Images excluded, reproduce each line of the records exactly as it stands.

Start of AVAILABLE DATA

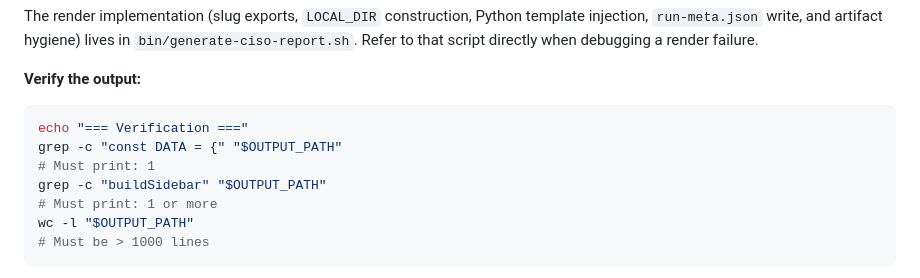
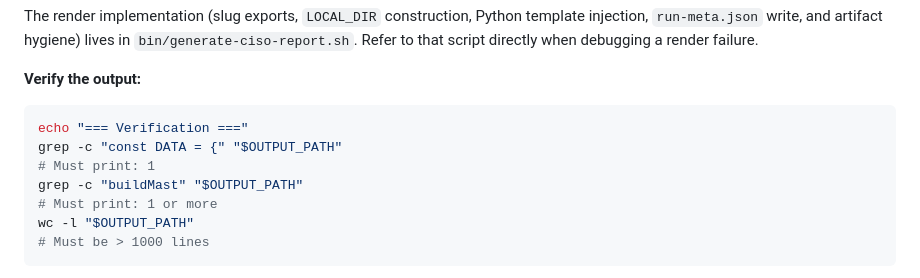
Before and after one commit to liquid-jedi/jfrog-agentic-dashboard-skills, a Markdown page: Dashboard-ciso-report-skills/SKILL.md, the part around the change. Drawn GitHub-style.

Commit message:
docs(skill): update Step 7 verification comment buildSidebar → buildMast

```diff
--- a/Dashboard-ciso-report-skills/SKILL.md
+++ b/Dashboard-ciso-report-skills/SKILL.md
@@ -507,7 +507,7 @@ The render implementation (slug exports, `LOCAL_DIR` construction, Python templa
 echo "=== Verification ==="
 grep -c "const DATA = {" "$OUTPUT_PATH"
 # Must print: 1
-grep -c "buildSidebar" "$OUTPUT_PATH"
+grep -c "buildMast" "$OUTPUT_PATH"
 # Must print: 1 or more
 wc -l "$OUTPUT_PATH"
 # Must be > 1000 lines
```
Also changed, not shown: 1 other file.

End of AVAILABLE DATA

§ ANSWER BOX
Before and after one commit to liquid-jedi/jfrog-agentic-dashboard-skills, a Markdown page: Dashboard-ciso-report-skills/SKILL.md, the part around the change. Drawn GitHub-style.

Commit message:
docs(skill): update Step 7 verification comment buildSidebar → buildMast

```diff
--- a/Dashboard-ciso-report-skills/SKILL.md
+++ b/Dashboard-ciso-report-skills/SKILL.md
@@ -507,7 +507,7 @@ The render implementation (slug exports, `LOCAL_DIR` construction, Python templa
 echo "=== Verification ==="
 grep -c "const DATA = {" "$OUTPUT_PATH"
 # Must print: 1
-grep -c "buildSidebar" "$OUTPUT_PATH"
+grep -c "buildMast" "$OUTPUT_PATH"
 # Must print: 1 or more
 wc -l "$OUTPUT_PATH"
 # Must be > 1000 lines
```
Also changed, not shown: 1 other file.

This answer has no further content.